Fisher-Price allegedly failed to report 116 fires involving the vehicles and more than 1,800 incidents of the vehicles' electrical components overheating, short-circuiting, melting or failing. These incidents resulted in at least nine minor burn injuries to children, and up to $300,000 in property damage to 22 houses and garages. Additionally, Fisher-Price was aware of at least 71 incidents involving the products' failure to stop, resulting in six minor injuries.
Fisher-Price recalled up to 10 million Power Wheels ride-on vehicles on October 22, 1998. The recalled cars and trucks were sold under nearly 100 model names. Power Wheels cars and trucks are intended for children 2 to 7 years old. Toy and mass merchandise stores nationwide sold the recalled vehicles from 1984 through October 1998 for $70 to $300. For more information about the recall, consumers should call Fisher-Price at (800) 977-7800 anytime.
Under federal law, companies are required to report to CPSC if they obtain information that reasonably suggests that their products could present a substantial risk of injury to consumers, or creates an unreasonable risk of serious injury or death. CPSC charges Fisher-Price failed to report to CPSC in a timely manner, as required by the Consumer Product Safety Act, that its "Power Wheels" ride-on toy vehicles presented fire hazards and failed to stop.
"Firms are required by law to report safety hazards to CPSC so products can be recalled to prevent serious injuries from occurring," said CPSC Chairman Ann Brown. "Fisher-Price knew about hundreds of problems with Power Wheels, yet did nothing for years.

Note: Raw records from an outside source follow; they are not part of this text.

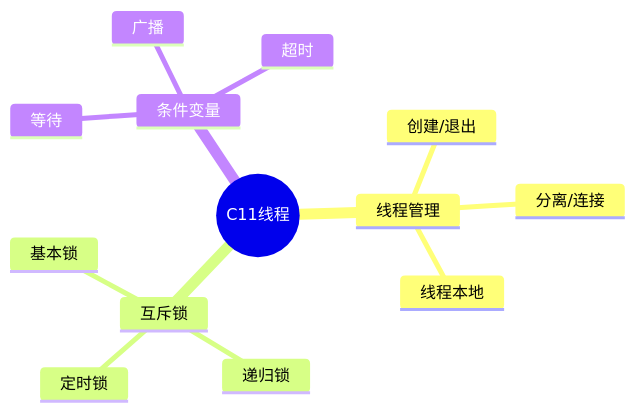
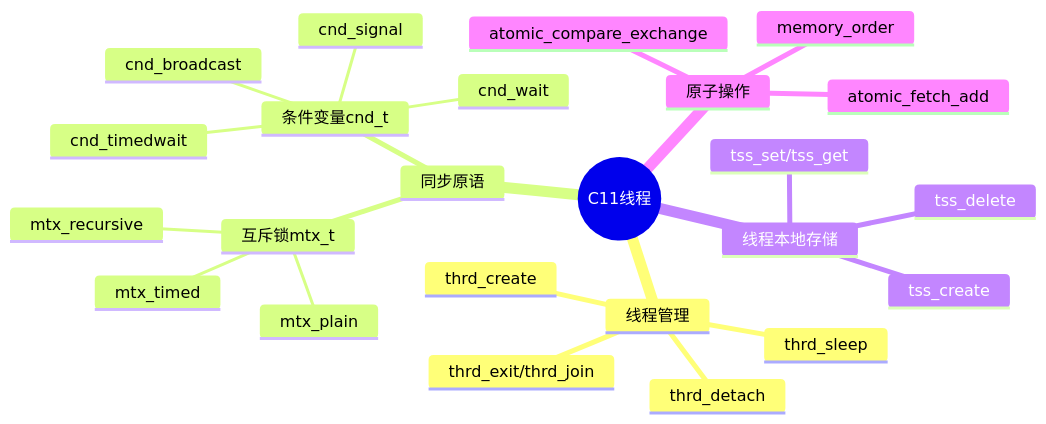
One commit to AdaMartin18010/C_Lang changed the first of 4 diagrams in knowledge/01_Core_Knowledge_System/04_Standard_Library_Layer/10_Threads_C11.md. Above: the diagram before and after it, drawn with Mermaid. The commit also changed other lines of this file and 10 other files, not shown here.

````diff
--- a/knowledge/01_Core_Knowledge_System/04_Standard_Library_Layer/10_Threads_C11.md
+++ b/knowledge/01_Core_Knowledge_System/04_Standard_Library_Layer/10_Threads_C11.md
@@ -23,16 +24,27 @@
 ```mermaid
 mindmap
   root((C11线程))
     线程管理
-      创建/退出
-      分离/连接
-      线程本地
-    互斥锁
-      基本锁
-      递归锁
-      定时锁
-    条件变量
-      等待
-      广播
-      超时
+      thrd_create
+      thrd_exit/thrd_join
+      thrd_detach
+      thrd_sleep
+    同步原语
+      互斥锁mtx_t
+        mtx_plain
+        mtx_recursive
+        mtx_timed
+      条件变量cnd_t
+        cnd_wait
+        cnd_signal
+        cnd_broadcast
+        cnd_timedwait
+    线程本地存储
+      tss_create
+      tss_set/tss_get
+      tss_delete
+    原子操作
+      memory_order
+      atomic_compare_exchange
+      atomic_fetch_add
 ```
````
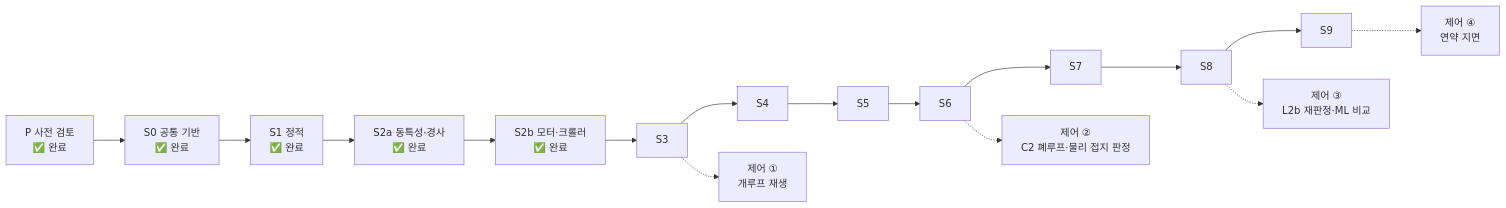
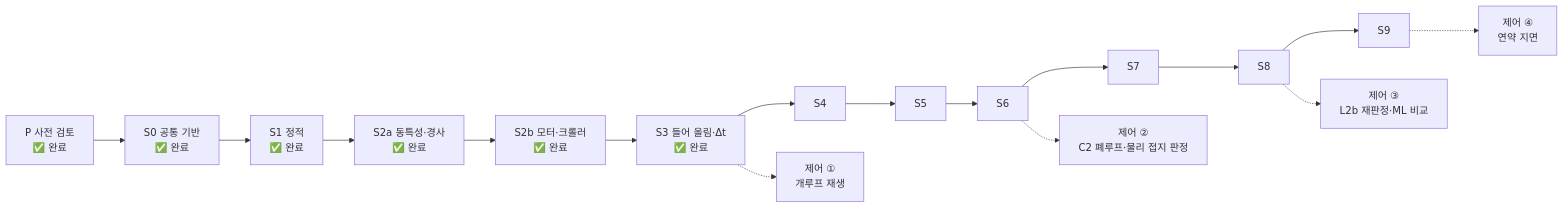
Before and after one commit to jinbeomjeong/outrigger_control: the diagram in 00_docs/00_roadmap.md, drawn with Mermaid. The commit also changed other lines of this file and 70 other files, not shown here.

````diff
--- a/00_docs/00_roadmap.md
+++ b/00_docs/00_roadmap.md
@@ -17,10 +17,10 @@
 ```mermaid
 flowchart LR
     P["P 사전 검토<br/>✅ 완료"] --> S0["S0 공통 기반<br/>✅ 완료"]
-    S0 --> S1["S1 정적<br/>✅ 완료"] --> S2a["S2a 동특성·경사<br/>✅ 완료"] --> S2b["S2b 모터·크롤러<br/>✅ 완료"] --> S3 --> S4 --> S5 --> S6
+    S0 --> S1["S1 정적<br/>✅ 완료"] --> S2a["S2a 동특성·경사<br/>✅ 완료"] --> S2b["S2b 모터·크롤러<br/>✅ 완료"] --> S3["S3 들어 올림·Δt<br/>✅ 완료"] --> S4 --> S5 --> S6
     S6 --> S7 --> S8 --> S9
     S3 -.-> C1["제어 ①<br/>개루프 재생"]
     S6 -.-> C2["제어 ②<br/>C2 폐루프·물리 접지 판정"]
     S8 -.-> C3["제어 ③<br/>L2b 재판정·ML 비교"]
     S9 -.-> C4["제어 ④<br/>연약 지면"]
 ```
````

This fine is a loud-and-clear message to all firms that failing to report product defects will not be tolerated."
Fisher-Price denied the allegations and denied it knowingly violated the Consumer Product Safety Act.